Basic Jump Programming
No matter the sport you compete in, all athletes can benefit from increased strength and speed. For many, figuring out the strength part is relatively easy. You need to implement barbell resistance training and perform basic movements.
We accomplish this in two ways; max effort barbell training, designed to improve absolute strength, and dynamic effort barbell training, designed to increase the rate of force development.
Where many coaches become confused is when it comes to improving speed. Athletes must perform jumps every week to increase power production most efficiently. For this training to be successful, an athlete must follow a training regimen that fits their ability level.
As with most training methods, jump training needs to be executed at a level that allows the athlete to get the most benefit with the least risk. This means that the jump exercise must match the athlete's skill level, and the amount of jump training volume needs to match the athlete's conditioning level. Once again, similar to barbell training, a smartly paced approach yields the most significant gains.
At Westside, we follow two plans when programming jumps for athletes. Here is how we do it:
Beginner / Intermediate Level
Before I begin speaking on programming, it is important to consider what beginner and intermediate levels mean in this context. An athlete may walk into the gym and qualify as an advanced-level jump athlete right off of the bat. If an athlete walks in with a 40-inch vertical, it makes no sense to put them through a beginner or intermediate training plan if they can manage what would be considered advanced level with no problem on their first day.
Conversely, just because an athlete possesses great barbell strength does not mean they qualify for an advanced-level jump program. It is vital that a coach correctly evaluates an athlete and prescribes the proper approach.
For beginner and intermediate level jumpers, we will employ basic box jumps. When programming, two factors play a role; box height and workout volume. As far as box height goes, you will always set the box at the highest point you can jump to while completing all sets and reps safely. This rule goes for all athletes, regardless of ability level.
Volume is where the approach for beginners and intermediates will differ from an advanced program. The goal for all athletes is to reach the point where they can perform 40 jumps per workout without failure. To move towards this, we cut the volume in half and program according to the athlete's fitness level.
If an athlete is in proper condition, we will typically have them perform two sets of ten jumps per set immediately after the main exercise on either lower body training day. If an athlete lacks the fitness to perform ten jumps each set, we will program four sets of five reps.

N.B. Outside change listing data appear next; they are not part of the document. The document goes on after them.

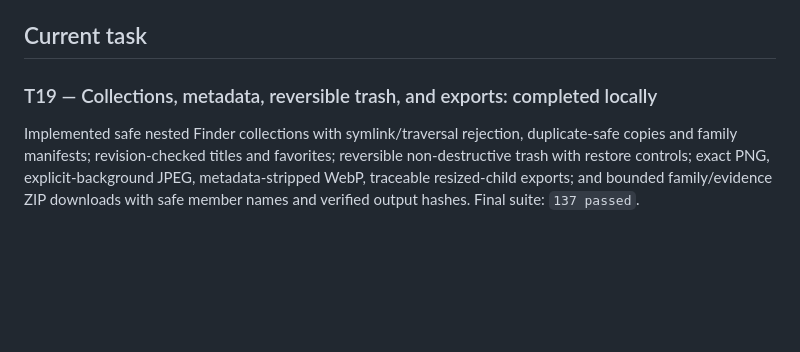
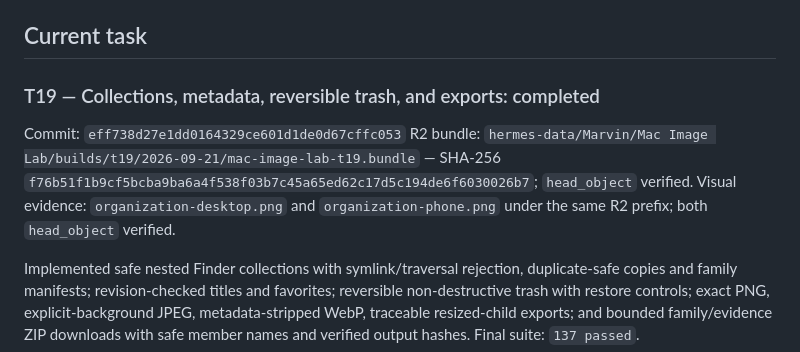
Before and after one commit to AgenticBotSitter/mac-image-lab, a Markdown page: docs/plans/BUILD-STATE.md, the part around the change. Drawn GitHub-style; blank space fills up the shorter version.

Commit message:
docs: record T19 verified artifacts

```diff
--- a/docs/plans/BUILD-STATE.md
+++ b/docs/plans/BUILD-STATE.md
@@ -7,7 +7,11 @@ Plan: `docs/plans/GOLD-BUILD-PLAN.md`
 
 ## Current task
 
-### T19 — Collections, metadata, reversible trash, and exports: completed locally
+### T19 — Collections, metadata, reversible trash, and exports: completed
+
+Commit: `eff738d27e1dd0164329ce601d1de0d67cffc053`
+R2 bundle: `hermes-data/Marvin/Mac Image Lab/builds/t19/2026-09-21/mac-image-lab-t19.bundle` — SHA-256 `f76b51f1b9cf5bcba9ba6a4f538f03b7c45a65ed62c17d5c194de6f6030026b7`; `head_object` verified.
+Visual evidence: `organization-desktop.png` and `organization-phone.png` under the same R2 prefix; both `head_object` verified.
 
 Implemented safe nested Finder collections with symlink/traversal rejection, duplicate-safe copies and family manifests; revision-checked titles and favorites; reversible non-destructive trash with restore controls; exact PNG, explicit-background JPEG, metadata-stripped WebP, traceable resized-child exports; and bounded family/evidence ZIP downloads with safe member names and verified output hashes. Final suite: `137 passed`.
 
```
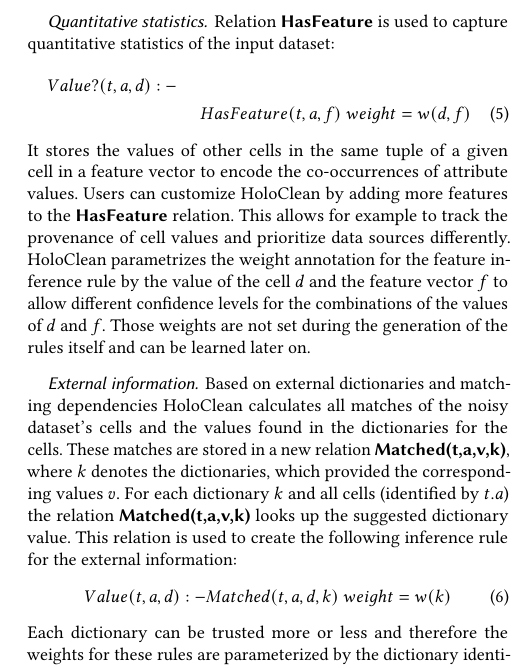
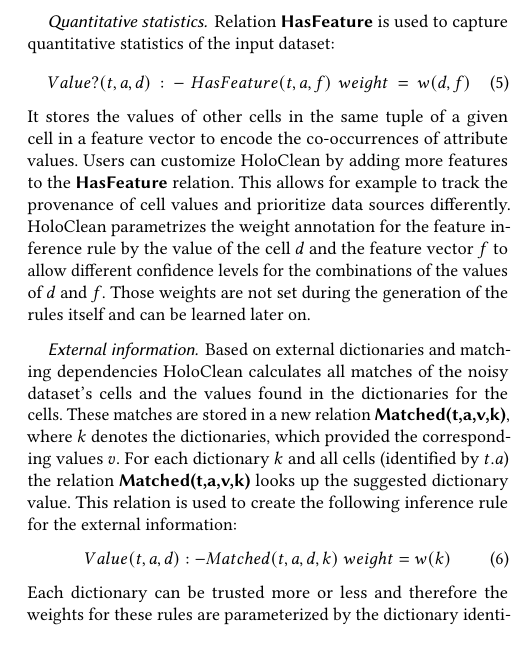
Before and after one commit to CodeLionX/holoclean-summary-paper, a LaTeX paper (holoclean.tex, which reads holoclean_body.tex): part of one column of page 4 of 6, cut so that both start at the same text. Compiled offline with pdfLaTeX.

Commit message:
fixed formula formatting

```diff
--- a/holoclean_body.tex
+++ b/holoclean_body.tex
@@ -201,7 +201,7 @@
   \subsubsection*{Quantitative statistics}
   Relation \ddrule{HasFeature} is used to capture quantitative statistics of the input dataset:
   \begin{multline}
-    Value?(t,a,d):-\\HasFeature(t,a,f)\ weight=w(d,f)\label{equ:statistics}
+    Value?(t,a,d):-\ HasFeature(t,a,f)\ weight=w(d,f)\label{equ:statistics}
   \end{multline}
   It stores the values of other cells in the same tuple of a given cell in a feature vector to encode the co-occurrences of attribute values.
   Users can customize \holoclean{} by adding more features to the \ddrule{HasFeature} relation.
```
Also changed, not shown: holoclean.pdf.
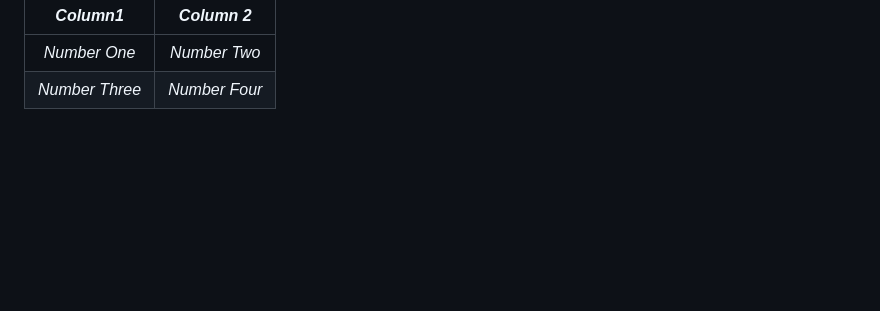
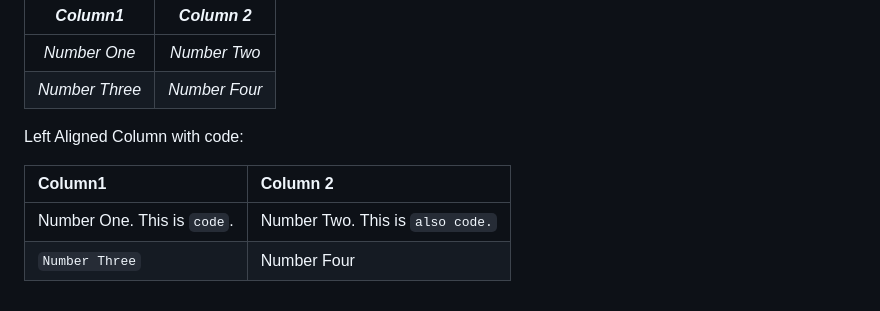
Before and after one commit to dfulmer/github-pages-experiments, a Markdown page: docs/table-markdown.md, the part around the change. GitHub-like rendering; blank space fills up the shorter version.

```diff
--- a/docs/table-markdown.md
+++ b/docs/table-markdown.md
@@ -200,3 +200,10 @@ Center Aligned Column with italic text:
 |:-----------:|:-----------:|
 | *Number One*  | *Number Two*  |
 | *Number Three*| *Number Four* |
+
+Left Aligned Column with code:
+
+| Column1     | Column 2
+|:------------|:------------|
+| Number One. This is `code`.  | Number Two. This is `also code.`  |
+| `Number Three`| Number Four |
```
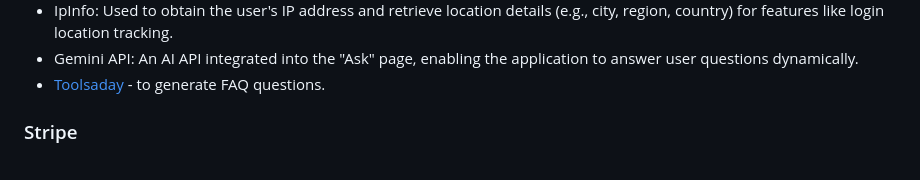
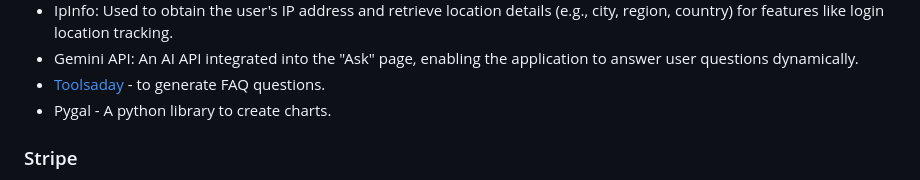
Before and after one commit to Tamas-Gavlider/MyVault, a Markdown page: README.md, the part around the change. Rendered like a GitHub page.

Commit message:
Add pygal library to readme

```diff
--- a/README.md
+++ b/README.md
@@ -314,6 +314,7 @@ This design ensures transparency and keeps users informed about the status of th
 - IpInfo: Used to obtain the user's IP address and retrieve location details (e.g., city, region, country) for features like login location tracking.
 - Gemini API: An AI API integrated into the "Ask" page, enabling the application to answer user questions dynamically.
 - [Toolsaday](https://toolsaday.com/writing/faq-generator) - to generate FAQ questions.
+- Pygal - A python library to create charts.
 ### Stripe
 
 Stripe for the website is currently in developer mode, which allows us to be able to process test payments to check the function of the site.
```
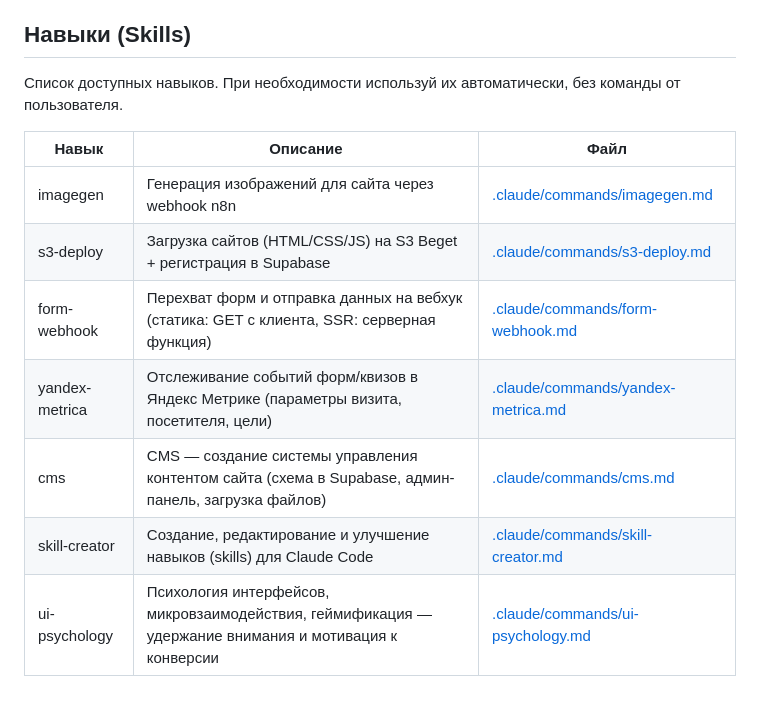
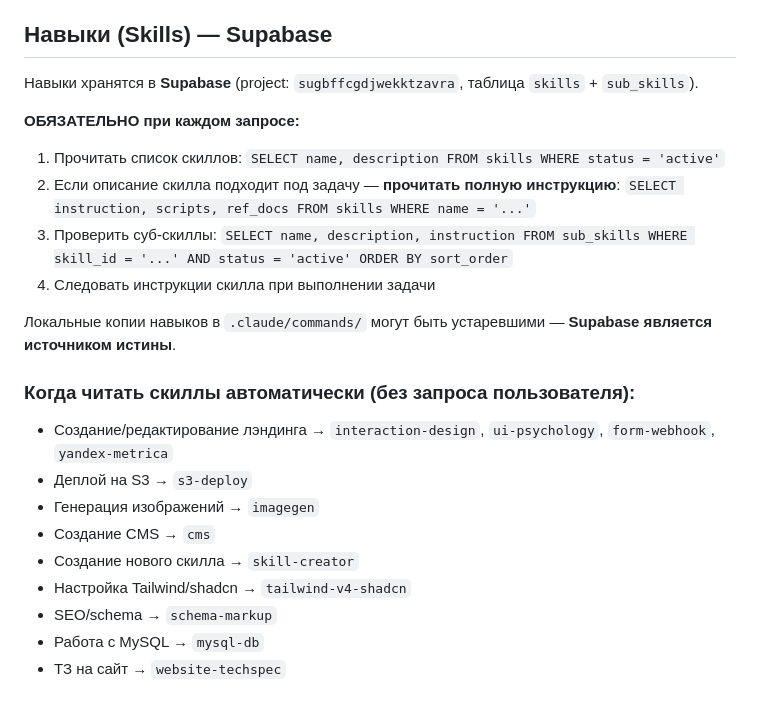
Before and after one commit to Romanufa999/template, a Markdown page: CLAUDE.md, the part around the change. Rendered like a GitHub page.

Commit message:
feat: переход на Supabase как источник истины для скиллов
CLAUDE.md обновлён: скиллы читать из Supabase (таблица skills),
не из локальных .claude/commands/. Автоматическое чтение скиллов
при соответствующих задачах.

Добавлены в Supabase: form-webhook, yandex-metrica, cms, skill-creator.

https://claude.ai/code/session_017fVyZ7WMm9VjWmTKcNbgJb

```diff
--- a/CLAUDE.md
+++ b/CLAUDE.md
@@ -26,16 +26,25 @@ template/
 - **Психология интерфейсов и микровзаимодействия обязательны.** Каждый лэндинг ДОЛЖЕН применять принципы из навыка `ui-psychology`: модель Hook (триггер→действие→награда→инвестиция), «сочные» микровзаимодействия (spring hover, press depth, particle burst), удержание внимания между секциями (staggered entrance, pattern interruption, визуальные связи), игровые механики (прогресс, коллекционирование, разблокировка) и конверсионная психология форм (foot-in-the-door, glow-награды, pulse при входе в viewport). При создании/редактировании лэндинга — **читать навык ui-psychology** и следовать чеклисту.
 - **Layout обязателен.** Каждый сайт ДОЛЖЕН иметь корневой layout (`layout.tsx` для Next.js, или общий HTML-шаблон для статики). В layout размещаются глобальные компоненты: аналитика (Яндекс Метрика), `WebhookListener`, `UtmPersist`, виджет обратного звонка и т.д. Без layout глобальный перехват форм и аналитика не будут работать.
 
-## Навыки (Skills)
+## Навыки (Skills) — Supabase
 
-Список доступных навыков. При необходимости используй их автоматически, без команды от пользователя.
+Навыки хранятся в **Supabase** (project: `sugbffcgdjwekktzavra`, таблица `skills` + `sub_skills`).
 
-| Навык | Описание | Файл |
-|-------|----------|------|
-| imagegen | Генерация изображений для сайта через webhook n8n | [.claude/commands/imagegen.md](.claude/commands/imagegen.md) |
-| s3-deploy | Загрузка сайтов (HTML/CSS/JS) на S3 Beget + регистрация в Supabase | [.claude/commands/s3-deploy.md](.claude/commands/s3-deploy.md) |
-| form-webhook | Перехват форм и отправка данных на вебхук (статика: GET с клиента, SSR: серверная функция) | [.claude/commands/form-webhook.md](.claude/commands/form-webhook.md) |
-| yandex-metrica | Отслеживание событий форм/квизов в Яндекс Метрике (параметры визита, посетителя, цели) | [.claude/commands/yandex-metrica.md](.claude/commands/yandex-metrica.md) |
-| cms | CMS — создание системы управления контентом сайта (схема в Supabase, админ-панель, загрузка файлов) | [.claude/commands/cms.md](.claude/commands/cms.md) |
-| skill-creator | Создание, редактирование и улучшение навыков (skills) для Claude Code | [.claude/commands/skill-creator.md](.claude/commands/skill-creator.md) |
-| ui-psychology | Психология интерфейсов, микровзаимодействия, геймификация — удержание внимания и мотивация к конверсии | [.claude/commands/ui-psychology.md](.claude/commands/ui-psychology.md) |
+**ОБЯЗАТЕЛЬНО при каждом запросе:**
+1. Прочитать список скиллов: `SELECT name, description FROM skills WHERE status = 'active'`
+2. Если описание скилла подходит под задачу — **прочитать полную инструкцию**: `SELECT instruction, scripts, ref_docs FROM skills WHERE name = '...'`
+3. Проверить суб-скиллы: `SELECT name, description, instruction FROM sub_skills WHERE skill_id = '...' AND status = 'active' ORDER BY sort_order`
+4. Следовать инструкции скилла при выполнении задачи
+
+Локальные копии навыков в `.claude/commands/` могут быть устаревшими — **Supabase является источником истины**.
+
+### Когда читать скиллы автоматически (без запроса пользователя):
+- Создание/редактирование лэндинга → `interaction-design`, `ui-psychology`, `form-webhook`, `yandex-metrica`
+- Деплой на S3 → `s3-deploy`
+- Генерация изображений → `imagegen`
+- Создание CMS → `cms`
+- Создание нового скилла → `skill-creator`
+- Настройка Tailwind/shadcn → `tailwind-v4-shadcn`
+- SEO/schema → `schema-markup`
+- Работа с MySQL → `mysql-db`
+- ТЗ на сайт → `website-techspec`
```
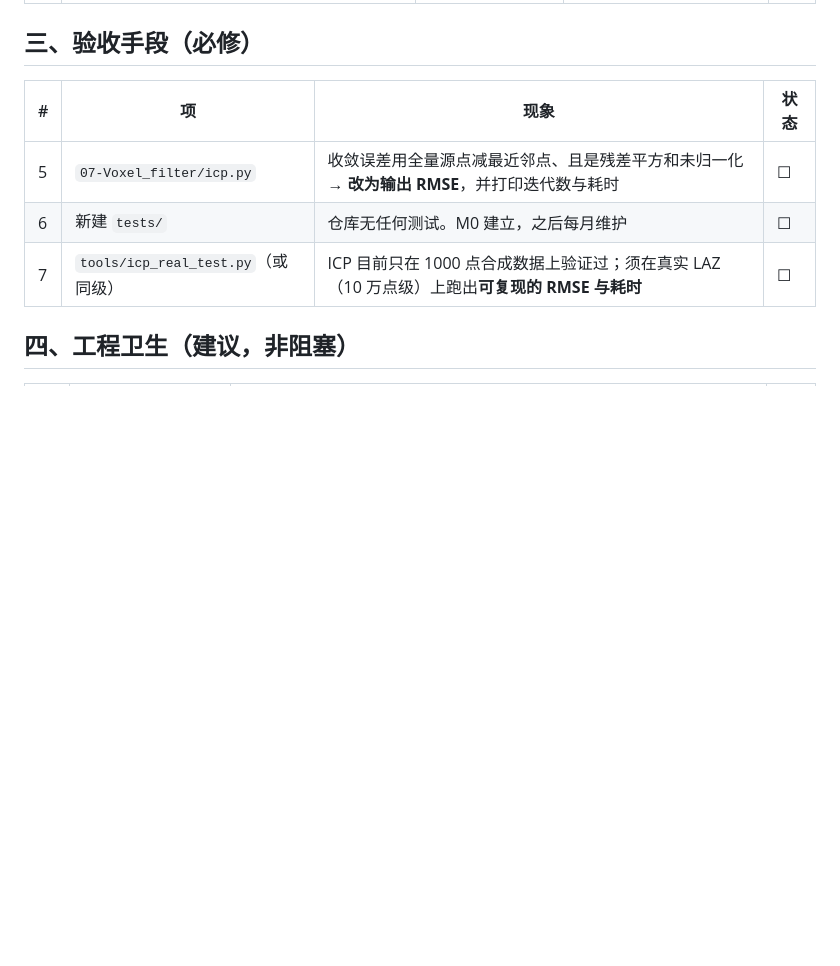
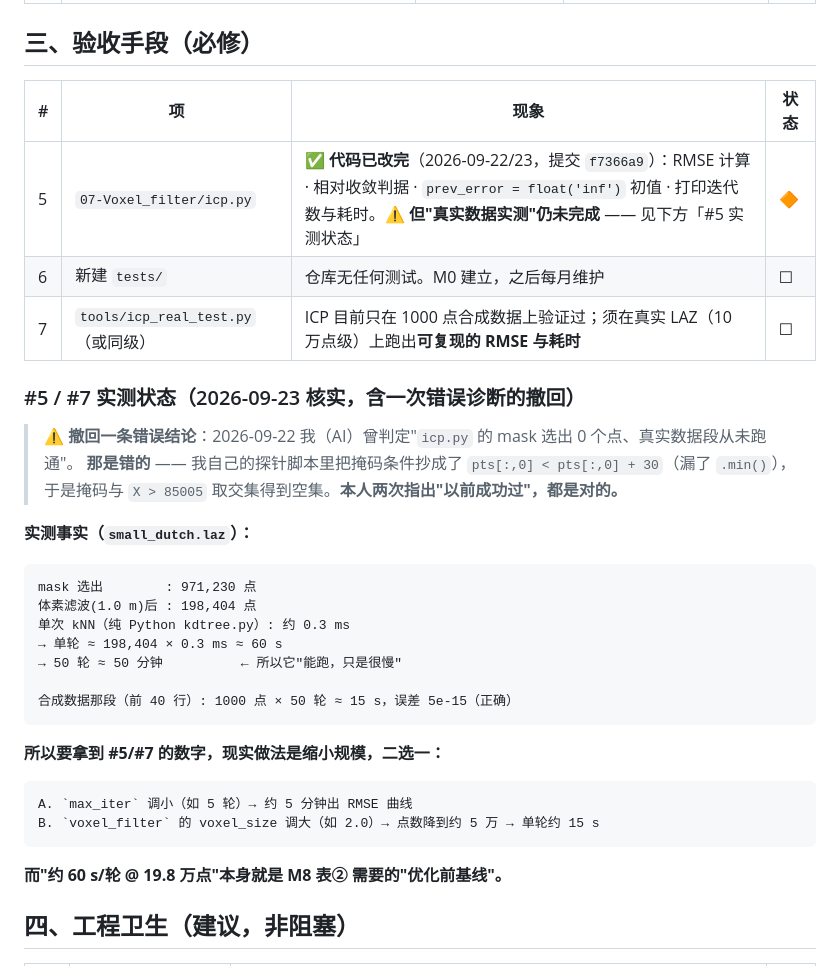
Before and after one commit to GNINNUYZ/geo-portfolio, a Markdown page: M0_止血清单.md, the part around the change. Drawn GitHub-style; blank space fills up the shorter version.

Commit message:
M0 checklist: correct the icp.py misdiagnosis (mask was fine; wrong .min() in my probe) and record real-data timing (~60s/iter at 198k pts)

````diff
--- a/M0_止血清单.md
+++ b/M0_止血清单.md
@@ -22,9 +22,36 @@
 
 | # | 项 | 现象 | 状态 |
 |---|---|---|---|
-| 5 | `07-Voxel_filter/icp.py` | 收敛误差用全量源点减最近邻点、且是残差平方和未归一化 → **改为输出 RMSE**，并打印迭代数与耗时 | ☐ |
+| 5 | `07-Voxel_filter/icp.py` | ✅ **代码已改完**（2026-09-22/23，提交 `f7366a9`）：RMSE 计算 · 相对收敛判据 · `prev_error = float('inf')` 初值 · 打印迭代数与耗时。⚠️ **但"真实数据实测"仍未完成** —— 见下方「#5 实测状态」 | 🔶 |
 | 6 | 新建 `tests/` | 仓库无任何测试。M0 建立，之后每月维护 | ☐ |
 | 7 | `tools/icp_real_test.py`（或同级） | ICP 目前只在 1000 点合成数据上验证过；须在真实 LAZ（10 万点级）上跑出**可复现的 RMSE 与耗时** | ☐ |
+
+### #5 / #7 实测状态（2026-09-23 核实，含一次错误诊断的撤回）
+
+> ⚠️ **撤回一条错误结论**：2026-09-22 我（AI）曾判定"`icp.py` 的 mask 选出 0 个点、真实数据段从未跑通"。
+> **那是错的** —— 我自己的探针脚本里把掩码条件抄成了 `pts[:,0] < pts[:,0] + 30`（漏了 `.min()`），
+> 于是掩码与 `X > 85005` 取交集得到空集。**本人两次指出"以前成功过"，都是对的。**
+
+**实测事实（`small_dutch.laz`）：**
+
+```
+mask 选出        : 971,230 点
+体素滤波(1.0 m)后 : 198,404 点
+单次 kNN（纯 Python kdtree.py）: 约 0.3 ms
+→ 单轮 ≈ 198,404 × 0.3 ms ≈ 60 s
+→ 50 轮 ≈ 50 分钟          ← 所以它"能跑，只是很慢"
+
+合成数据那段（前 40 行）: 1000 点 × 50 轮 ≈ 15 s，误差 5e-15（正确）
+```
+
+**所以要拿到 #5/#7 的数字，现实做法是缩小规模，二选一：**
+
+```
+A. `max_iter` 调小（如 5 轮）→ 约 5 分钟出 RMSE 曲线
+B. `voxel_filter` 的 voxel_size 调大（如 2.0）→ 点数降到约 5 万 → 单轮约 15 s
+```
+
+**而"约 60 s/轮 @ 19.8 万点"本身就是 M8 表② 需要的"优化前基线"。**
 
 ## 四、工程卫生（建议，非阻塞）
 
````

Once an athlete displays the skill and conditioning necessary to complete 2 x 10 jump workouts with no issues regularly, we will move them onto a more rigorous level of training. The exercises included will be box jumps and seated box jumps. Highly advanced level athletes can choose to perform depth jumps. However, depth jumps present a risk of injury and incur more damage than the formerly mentioned jump exercises. For that reason, we do not regularly use depth jumps.
An advanced-level program doubles the volume from 2 x 10 or 4 x 5 to 4 x 10. As mentioned in the paragraph above, these can be basic or seated box jumps. A good way to program can be changing up the style of jump every other week or running three-week waves of each jump.
As an advanced level athlete improves, you do not always have to increase the height of the jump. You can introduce weighted vest jumps or jump while holding dumbbells or kettlebells. No matter which exercises you choose, ensure your skill and conditioning level matches the difficulty of the exercise you perform.
To become the best athlete you can be, you must do more than get stronger. Improving your speed will unlock the next level of performance and will allow you to properly display the on-field capabilities you have gained from strength training. Sometimes the answer is simple; if you want to be athletic, you need to move like an athlete.
Becoming explosive makes you dangerous, no matter the sport. If you are on the football field, an explosive player will hit you so hard that your teeth will be loose. On the baseball field, an explosive player will hit the ball further and throw the ball with greater velocity. Even a golfer can benefit, with increased power adding distance to their game.
For more information regarding how we train athletes, check out the WSBB Blog. For sport-specific Conjugate Method programs, check out the Conjugate Club.
Simmons, L. (2007). Westside Barbell Book of Methods. Westside Barbell.
Verkhoshansky, Y., & Siff, M. C. (2009). Supertraining. Verkhoshansky.
Zatsiorsky, V. M., & Kraemer, W. J. (2006). Science and Practice of Strength Training. Human Kinetics.